We have roads to pave out here - we're behind because we have less and less money to work with every year. Yes, I'm looking for multimodal funds, yes car = bad, but my chasing after grants to place ped infrastructure next year and reducing TPD by x% in y time isn't going to get my asphalt repaved any sooner. And I assure you every town in this state with a human population under 25K is saying the same thing. I won't catch up on my backlog with these funds, either.
I can't even imagine what the folks in Oregon are thinking - roll up the sidewalks and let the property rights folks figger out how to deliver services? Can't wait to see that.
And any tax = bad lurkers out there who think I need to work smarter with what I have can come down here any time and spend a day helping me gain efficiencies or just filling out some grant paperwork.
Um...ahem. Lots of pressure this time of year.
But the AWV is hideous and should come down. Or maybe keep it up and have an elevated park.
Posted by: Dan Staley | Sep 14, 2005 4:50:43 PM
Yeah! And make that an elevated park with bicycle lanes to avoid all the traffic below!
Posted by: Michelle Parker | Sep 14, 2005 5:27:20 PM
You make the point that even if we get rid of the gas tax, the state can still contribute from the general fund, so lowering the gas tax doesn't necessarily lead to less highways. Also, local and regional governments may step in, but they can't enact a gas tax. So in a way one could argue that it's better to use the gas tax to cover our highway system rather than have other taxes pay for it.
More to the point, what would you have done about the 520 bridge? Also, I'm a bit uneasy about the PWC plan.
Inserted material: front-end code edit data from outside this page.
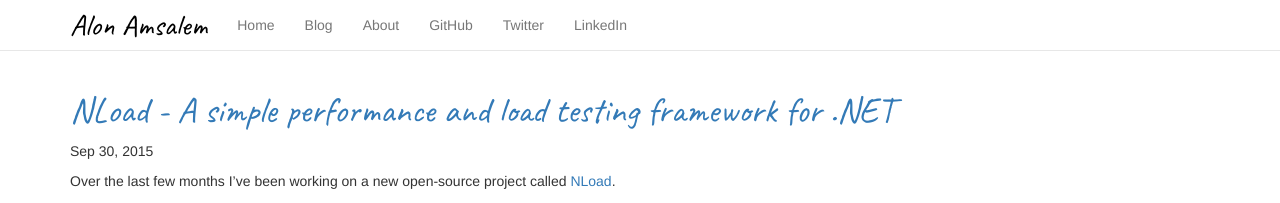
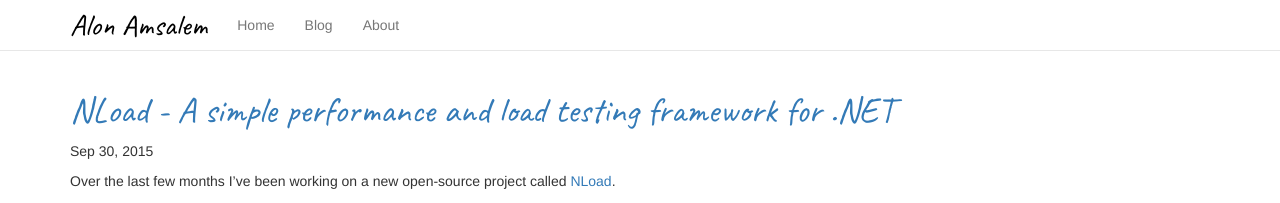
Before and after one commit to AlonAm/alonam.github.io, a Jekyll site: the page built from index.html, in a window 1280 px wide. Shown: the top 203 px of the page. Built offline with Jekyll 4.4.1, drawn with Linux system fonts in a browser that asks for light colours; nearby versions of some CDN libraries.

Commit message:
update design

```diff
--- a/_includes/nav.html
+++ b/_includes/nav.html
@@ -14,9 +14,6 @@
                 <li><a href="/">Home</a></li>
 				<li><a href="/blog">Blog</a></li>
 				<li><a href="/about">About</a></li>
-				<li><a href="https://github.com/AlonAmsalem">GitHub</a></li>
-					<li><a href="https://twitter.com/AlonAmsalem">Twitter</a></li>
-					<li><a href="https://www.linkedin.com/in/alonam">LinkedIn</a></li>
             </ul>
         </div>
     </div>
--- a/blog.html
+++ b/blog.html
@@ -5,5 +5,5 @@
 ---
 
 {% for post in site.posts %}
-  {{ post.date | date: "%b %-d, %Y" }} - <a href="{{ post.url }}">{{ post.title }}</a>
+  <p>{{ post.date | date: "%b %-d, %Y" }} - <a href="{{ post.url }}">{{ post.title }}</a></p>
 {% endfor %}
```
For starters, you should read WSDOT's study of the Embarcadero freeway, available in their library (I've linked to it.) The Embarcadero freeway traffic did not disappear and is now using the downtown street grid. That's fine, but Seattle is much narrower and has much less excess capacity on its streets compared to San Francisco. The PWC's own numbers show that all of our north/south street capacity will be needed and then on top of that some traffic will have to disappear. (Note that there is no reason for traffic to disappear unless there is congestion on the streets the traffic would otherwise be using. Also, there is plenty of capacity on Aurora, Elliot, the West Seattle Bridge, etc, that will just disappear when getting to downtown, so these roads will certainly be able to fill our downtown grid to capacity.) My point is that this plan makes the downtown grid the bottleneck in North/South transportation through Seattle. The traffic on our surface streets will make Seattle a much less nice place to live, and it will slow down buses considerably making them a less attractive transportation option. I'm fine with planning to reduce traffic somewhat, but I'm not fine with a plan to completely fill the capacity of the north/south streets through the city.
Posted by: Eric L | Sep 14, 2005 7:11:24 PM